Hepatopulmonary Syndrome

Epidemiology

  • Incidence
    • Positive echo bubble study (due to intrapulmonary shunt) is seen in 20% of cirrhotics (although not all are hypoxemic)
    • Hepatopulmonary syndrome occurs in 5-30% of patients with liver disease

Physiology

  • Hepatogenic Pulmonary Angiodysplasia: results in intrapulmonary (right-to-left) shunting
    • Intrapulmonary vascular dilatations (more prominent in the bases)
    • Dysfunctional pulmonary vasoconstriction

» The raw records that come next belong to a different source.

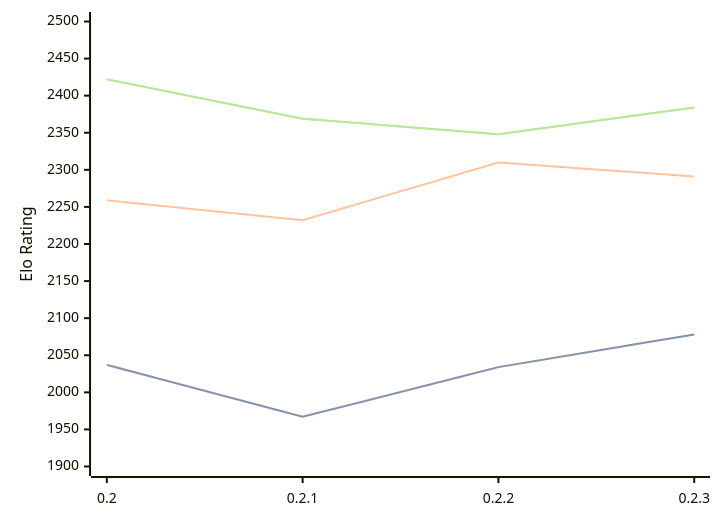
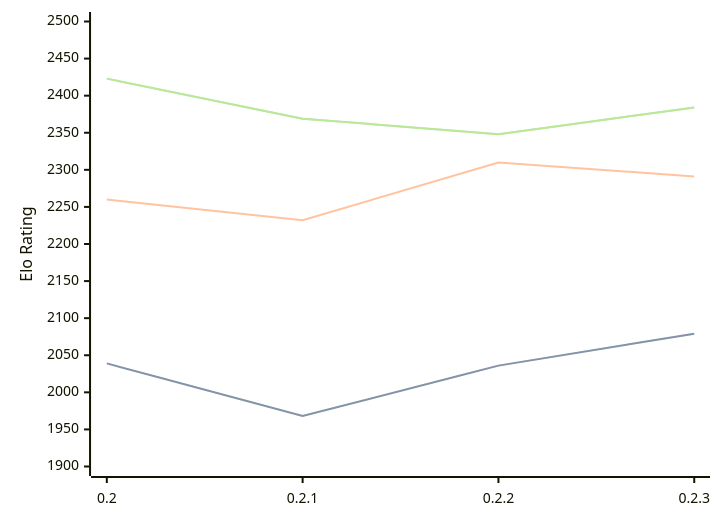
One commit to computer-chess-index/cci changed the diagram in engines/Lolbot.md. Above: the diagram before and after it, drawn with Mermaid. The commit also changed other lines of this file, not shown here.

Commit message:
Update CCI Ratings (ELO VLTC) - 2026-02-18

````diff
--- a/engines/Lolbot.md
+++ b/engines/Lolbot.md
@@ -32,11 +32,11 @@
 ```mermaid
 %%{init: {"theme":"base","themeVariables":{"seriesColors:['#a3a3a3','#222221','#faa371']}}}%%
 xychart-beta
   x-axis ["0.2", "0.2.1", "0.2.2", "0.2.3"]
   y-axis "Elo Rating" 1900 --> 2500
-  line "STC (8.0+0.08s)" [2037, 1967, 2034, 2078]
-  line "STC (8.0+0.08s)" [2037, 1967, 2034, 2078]
-  line "LTC (60.0+0.60s)" [2259, 2232, 2310, 2291]
-  line "VLTC (2m24s+1.12s)" [2422, 2369, 2348, 2384]
-  line "VLTC (2m24s+1.12s)" [2422, 2369, 2348, 2384]
+  line "STC (8.0+0.08s)" [2039, 1968, 2036, 2079]
+  line "STC (8.0+0.08s)" [2039, 1968, 2036, 2079]
+  line "LTC (60.0+0.60s)" [2260, 2232, 2310, 2291]
+  line "VLTC (2m24s+1.12s)" [2423, 2369, 2348, 2384]
+  line "VLTC (2m24s+1.12s)" [2423, 2369, 2348, 2384]
 ```
````
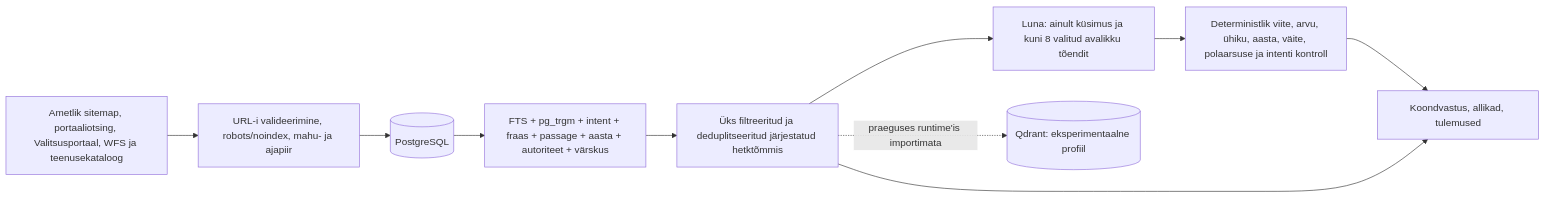
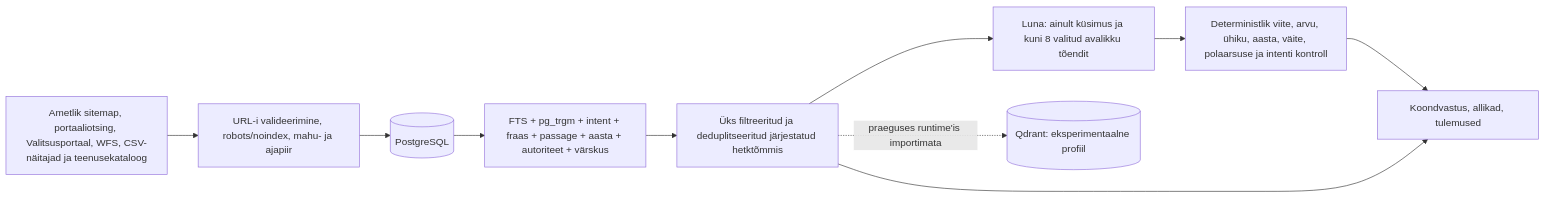
The diagram in acceptance-evidence.md (AARenor/keskkonnaportaali-praktika), drawn with Mermaid before and after one commit. The commit also changed other lines of this file and 9 other files, not shown here.

````diff
--- a/acceptance-evidence.md
+++ b/acceptance-evidence.md
@@ -72,17 +72,17 @@
 ```mermaid
 flowchart LR
-  A[Ametlik sitemap, portaaliotsing, Valitsusportaal, WFS ja teenusekataloog]
+  A[Ametlik sitemap, portaaliotsing, Valitsusportaal, WFS, CSV-näitajad ja teenusekataloog]
   B[URL-i valideerimine, robots/noindex, mahu- ja ajapiir]
   C[(PostgreSQL)]
   D[FTS + pg_trgm + intent + fraas + passage + aasta + autoriteet + värskus]
   E[Üks filtreeritud ja deduplitseeritud järjestatud hetktõmmis]
   F[Luna: ainult küsimus ja kuni 8 valitud avalikku tõendit]
   G[Deterministlik viite, arvu, ühiku, aasta, väite, polaarsuse ja intenti kontroll]
   H[Koondvastus, allikad, tulemused]
   Q[(Qdrant: eksperimentaalne profiil)]
 
   A --> B --> C --> D --> E
   E --> F --> G --> H
   E --> H
   E -. praeguses runtime'is importimata .-> Q
 ```
````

Diagnostic

  • Echo with Bubble Study
    • Preferred study
    • Bubbles in left heart immediately after injection: suggests intracardiac shunt
    • Bubbles after 3-6 cardiac cycles after injection: suggests intrapulmonary shunt
  • V/Q Shunt Study
    • Procedure: scan over brain and kidneys to assess amount of Te99m-MAA that has traversed the pulmonary circulation -> presence in these organs indicates intrapulmonary shunt
    • 20-60 ┬Ám Te99m-MAA (macro-aggregated albumin) particles are normally trapped in pulmonary circulation
    • Quantification (by kidney:dose method): shunt = (right kidney counts x 10)/injected dose
    • Quantification (by kidney:lung method): shunt = (right kidney counts x 10)/[total lung counts + (right kidney counts x10)]
  • Swan
    • High CO with normal-low PVR
  • ABG
    • Increased A-a gradient
  • PFT’s
    • Decreased DLCO
  • 100% FIO2 Shunt Study
    • pO2 <500-600 -> suggests presence of intrapulmonary shunt
  • Chest CT
    • May demonstrate subpleural vessels
  • Pulmonary Angiogram
    • May demonstrate spidery-spongy vascular dilatations
  • ABG: hypoxemia/ respiratory alkalosis
    • Shunt physiology: hypoxemia may respond somewhat to supplemental O2 (due to a “diffusion perfusion defect”: vascular dilatations prevent oxygen from diffusing to the center of vessel to provide adequate oxygenation)
    • Orthodeoxia (due to increased flow to bases, where vascular dilatations are more prominent, with standing): supine position improves hypoxemia
  • CXR/ Chest CT Patterns
    • Bibasilar interstitial changes: most cases
    • Normal CXR: some cases

Clinical Manifestations

Pulmonary Manifestations

  • Exertional Dyspnea (see Dyspnea, [[Dyspnea]]): dyspnea is the first symptom in only 20% of cases (usually liver symptoms precede onset of dyspnea)
  • Hypoxemia (see Hypoxemia, [[Hypoxemia]])
  • Orthodeoxia (see Platypnea-Orthodeoxia, [[Platypnea-Orthodeoxia]]): characteristic worsened hypoxemia with upright position
  • Platypnea (see Platypnea-Orthodeoxia, [[Platypnea-Orthodeoxia]]): dyspnea with upright position (as vascular diltations are basilar-predominant)

Rheumatologic Manifestations

Other Manifestations

  • Spider Angiomata
  • Hypotension (see Hypotension, [[Hypotension]])
  • Acrocyanosis (see xxxx, [[]])

Prognosis

  • Median Survival: 41 mo after diagnosis of hepatopulmonary syndrome
  • Hepatopulmonary syndrome is a poor prognostic factor

Treatment

  • Supplemental O2: for patients with small shunts
  • Orthotopic Liver Transplant
    • Preferred treatment: effective in most cases
    • Higher operative mortality with shunt fraction >20% or pre-op pO2 <50
  • Indomethacin: may be useful but unproven
  • Coil Spring Embolization of Vascular Dilatations: may be used but not always effective (due to multiple areas)
  • Octreotide: no benefit shown in 2 studies

References

  • xxx